He was probably the scariest person that I knew in my school days. When Mr. Dominique Dev Dewan walked into that classroom of Class 4 Section A with his tinted bipolar glasses, everyone would get up their seats, standing at attention and their eyes looking straight. We would freeze our tongue and not move a muscle cause else we would be punished. If there was any comics or fancy magazines around, it was too late to save ourselves from embarrassment. We should get inside the classroom before he does or else we were in trouble. He needed his students to be disciplined. He demanded his students to have his influence in their lives and guess what sir, you’ve succeeded.
Let’s start with the fun part, the part where his speech was enough to wet our pants. For a small man, he had a sturdy voice. We could never question him. He set the rules and if we didn’t follow, we had to get ready for the consequences. Excuses wouldn’t work. Every English class would start with a punishment session. The victims of this sessions were the ones who gossiped in class, entered late in class or those who didn’t do their homework. It wasn’t a usual drubbing of our palm with a ruler, but much creative and entertaining. Now that I look at it, it wasn’t harsh. All of a sudden when it was his class, 5 wooden dusters would appear out of nowhere. The culprits would have to stand in front of the class to the left of Dewan sir who would start speaking and at random moments toss the dusters one by one. The students in being punished would jump to avoid the flying blocks and this is what we call performing Dewan sirs “Jhakri Dance”. As I recall there was a special punishment he called “Toxing” where he would clench his fist, place the thumb on our skull and quickly twist. That pain of his clenched finger was excruciating often leave us buzzing till the rest of the day. I almost forgot he threatened us that he would throw us out of the window. He almost did.
After two years, I moved from Makalu to the upper senior house. Like everyone else, I prayed that I was moved to Kanchenjunga where Dewan sir was head of house (HOH). He was the most petrifying teacher there was, but he was one of the best teachers in the entire school. Everyone prayed to god that they would be a member of Kanchenjunga, not the opposite house Annapurna. Why? Cause he was liberal and strict, yet human. We had less gardening hours, less cleaning hours, less attention to house beautification so to sum up with, he didn’t treat us as machines. It didn’t matter to him that we lost House of the Month as long as he was satisfied with our commitment. He wasn’t a pusher and he was there to guide us always. He only demanded discipline and for which everyone had deep respect. In the singing competition, we didn’t sing some popular English song. We went for “Ob-La-Di Ob-La-Da” by The Beatles and “Take It Easy” by The Eagles.

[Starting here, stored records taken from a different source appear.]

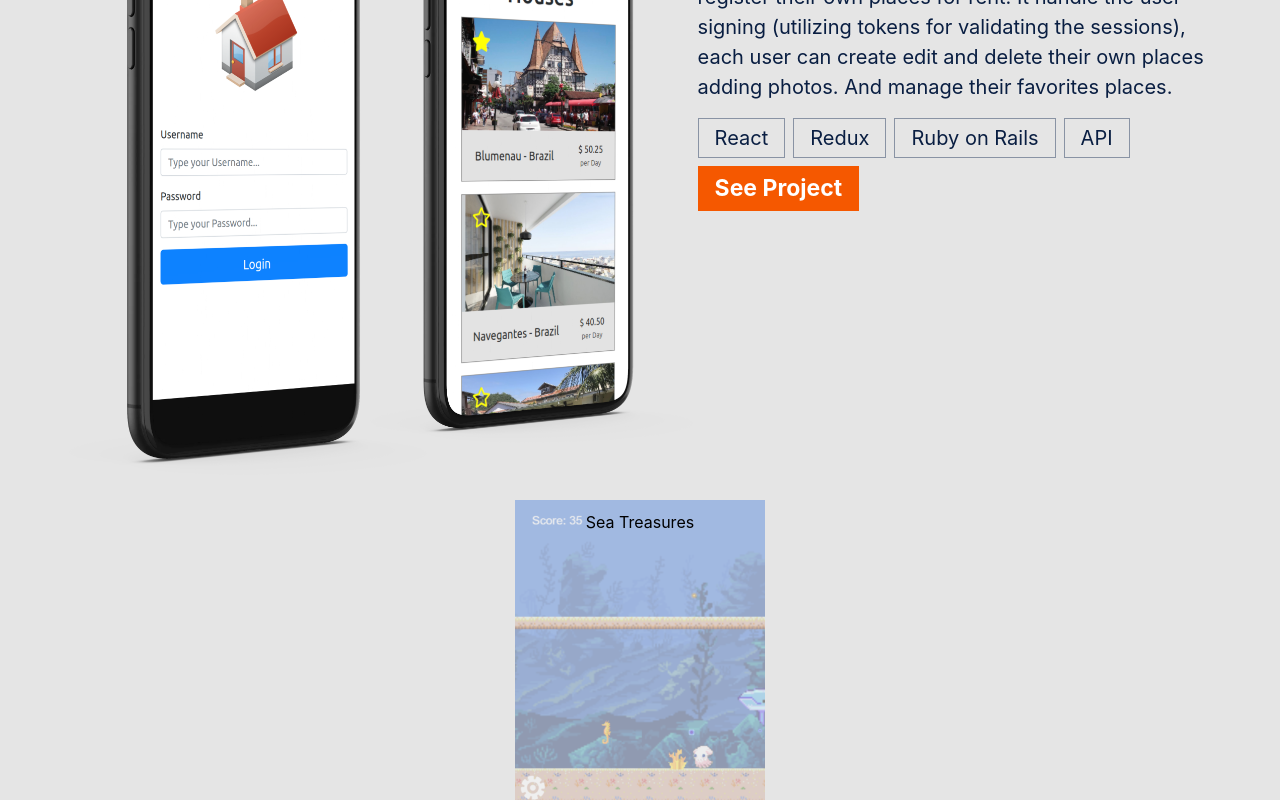
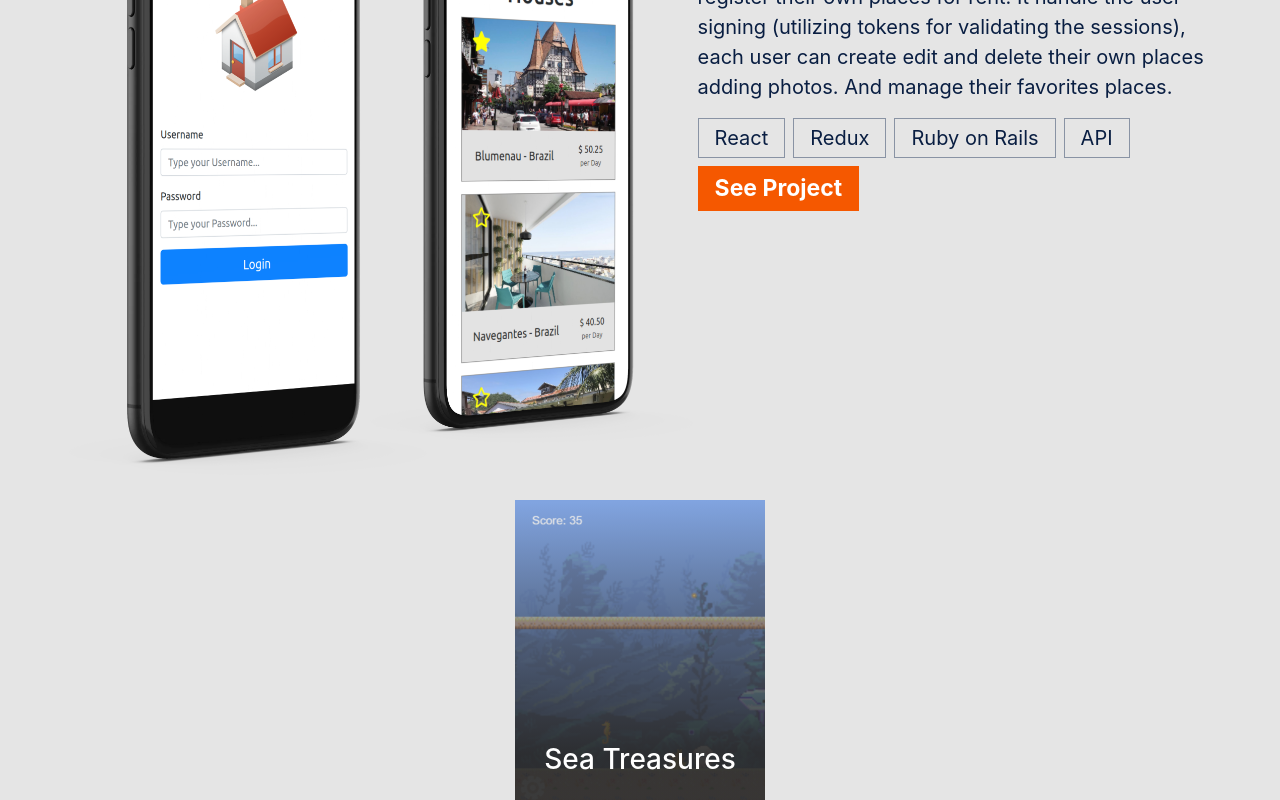
Before and after one commit to Stricks1/portfolio-f, a React (Create React App) app: page / in a window 1280 px wide. Shown: the part 1179-1979 px from the top of the page. Built offline with nearby package versions, Linux system fonts and the light colour scheme.

Commit message:
project card backgrounding

```diff
--- a/src/components/project.js
+++ b/src/components/project.js
@@ -41,8 +41,8 @@ const Project = ({ project }) => {
 
   return (
     <div className="project-wrapper">
-      <div className="project-card">
-        {project.name}
+      <div className="project-card justify-content-end">
+        <h3>{project.name}</h3>
       </div>
       <img src={project.background} alt="imageProject" />
     </div>
--- a/src/index.css
+++ b/src/index.css
@@ -241,7 +241,6 @@ code {
 }
 
 .project-card {
-  position: relative;
   display: flex;
   flex-direction: column;
   align-items: center;
@@ -250,16 +249,16 @@ code {
   width: 18vw;
   height: calc(18vw*1.2);
   min-width: 250px;
-  color: black;
+  color: white;
   text-decoration: none;
   padding-bottom: 15px;
-  background-size: cover;
+  background: linear-gradient(179.35deg, rgba(38, 38, 38, 0) 0.85%, rgba(38, 38, 38, 0.9) 84%);
 }
 
 .project-card:hover {
   cursor: pointer;
   border: 1px solid black;
-  opacity: 1;
+  background: none;
 }
 
 .project-wrapper {
@@ -278,7 +277,11 @@ code {
   top: 0;
   height: 100%;
   width: auto;
-  opacity: 0.4;
+  opacity: 0.6;
+}
+
+.project-wrapper:hover img {
+  opacity: 1;
 }
 
 @media (max-width: 1550px) {
```
Also changed, not shown: 1 other file (tests, documents, lock files or other folders).
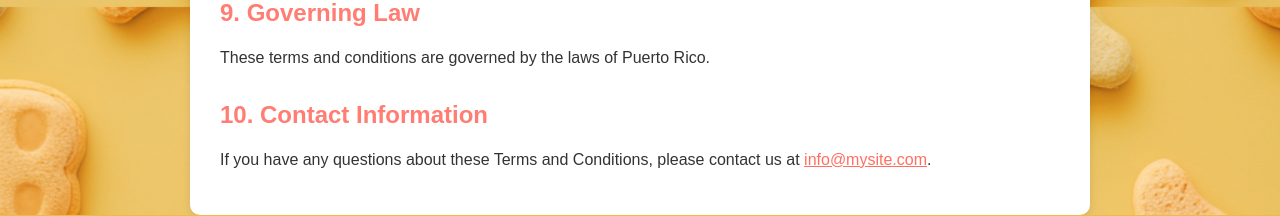
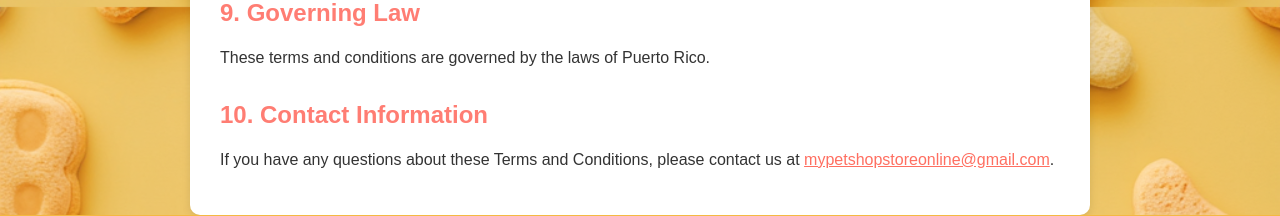
Before and after one commit to anibalfuentesrod/My-PetShop, a Django app: page /terms/ in a window 1280 px wide. Shown: the part 1273-1489 px from the top of the page. Run offline with Django 5.2, Linux system fonts and the light colour scheme; some libraries are stand-ins or nearby versions; some web fonts are replaced.

Commit message:
config in the term the email

```diff
--- a/myapp/templates/terms.html
+++ b/myapp/templates/terms.html
@@ -34,6 +34,6 @@
     <p>These terms and conditions are governed by the laws of Puerto Rico.</p>
 
     <h2>10. Contact Information</h2>
-    <p>If you have any questions about these Terms and Conditions, please contact us at <a href="mailto:info@mysite.com">info@mysite.com</a>.</p>
+    <p>If you have any questions about these Terms and Conditions, please contact us at <a href="mailto:mypetshopstoreonline@gmail.com">mypetshopstoreonline@gmail.com</a>.</p>
 </section>
 {% endblock content %}
```
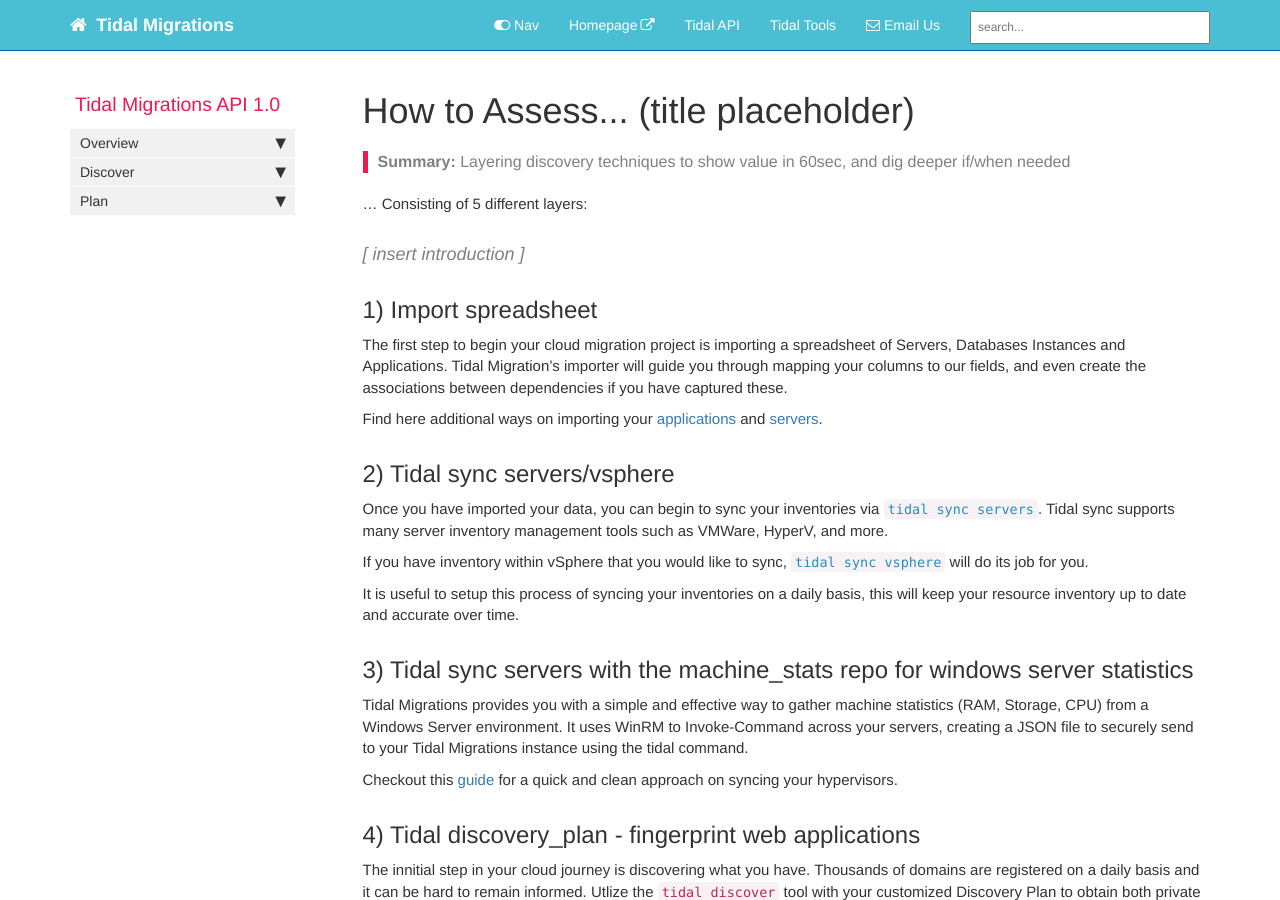
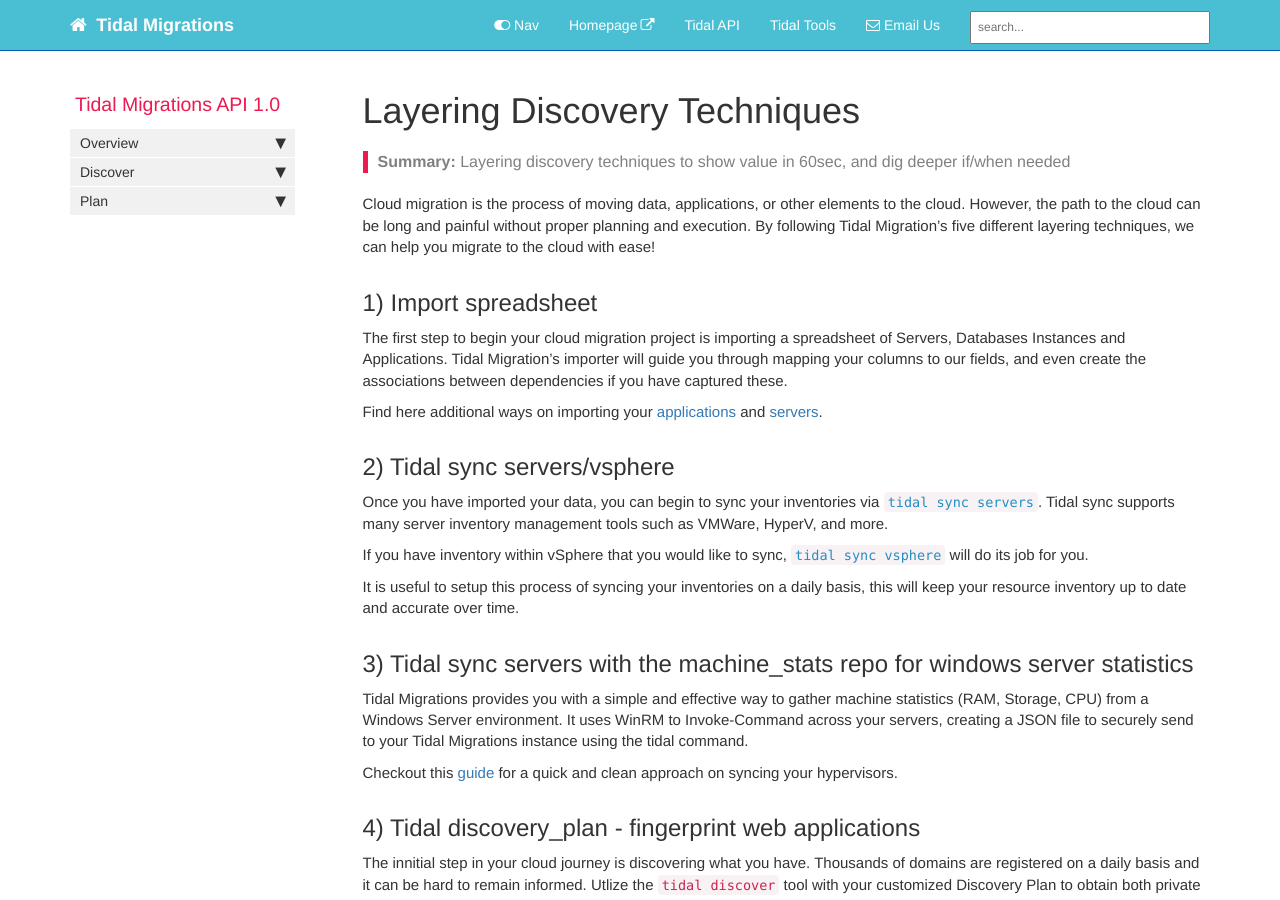
Before and after one commit to tidalmigrations/tidalmigrations.github.io, a Jekyll site: the page built from pages/tidal tools/howto.md, in a window 1280 px wide and 900 px high. Built offline with Jekyll 4.4.1, drawn with Linux system fonts in a browser that asks for light colours; nearby versions of some CDN libraries; comment, search, counter and statistics services are not loaded.

Commit message:
add introduction

```diff
--- a/pages/tidal tools/howto.md
+++ b/pages/tidal tools/howto.md
@@ -1,6 +1,6 @@
 ---
 toc: false
-title: How to Assess... (title placeholder)
+title: Layering Discovery Techniques
 keywords: sync, import
 last_updated: July, 2018
 summary: "Layering discovery techniques to show value in 60sec, and dig deeper if/when needed"
@@ -8,9 +8,9 @@ sidebar: main_sidebar
 permalink: discovery-techniques.html
 ---
 
-... Consisting of 5 different layers:
+Cloud migration is the process of moving data, applications, or other elements to the cloud. However, the path to the cloud can be long and painful without proper planning and execution.
+By following Tidal Migration's five different layering techniques, we can help you migrate to the cloud with ease!
 
-#### [ insert introduction ]
 
 ## 1) Import spreadsheet
 
```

Since we were talking about fun, let me go on with his “guff”. He said that when he was young, he did a triple somersault from the top of the Shivapuri Hill and landed on the bottom. He also told us of the world’s most expensive “paan” which would disappear as soon as you place it in your mouth. Triple D told us tales of his school days in Darjeeling at St. Paul’s. He told us of his school days and made us realise how lucky were to have such facilities around us. He made us realise how grateful we must be to our parents and school who have provided us with education, entertainment, shelter, food, care and everything else. He made sure we didn’t complain about not having the premium services. In his thoughts, I realised that I should enjoy this glorious life and that making others happy was what mattered. He believed that in a fair world and that everyone is equal. One time when the Kanchenjunga boys won the swimming competition, he took us all for Mo:Mo with his own money. The reason because he believed we deserve something more than a trophy for the effort we put in. For us boys who were always hungry at school, this was exactly what we could only dream of. FREE MO:MO.
This man had a heart. I remember countless times when after prep time we could surround him all the up the spiral staircase to listen to him talk. He made fun of us and left us terror-struck at times, but his smile was as beautiful as a woman’s. With time, we realised that it wasn’t fear that drove us to achieve greatness but respect for him and respect for ourselves. I’ll always remember the short Christian references he made while giving us lessons and all his impossible stories. We were his sons and he was our father.
Late Mr. DD Dewan will forever be in our memories as one of the greatest teachers of our generation. RIP.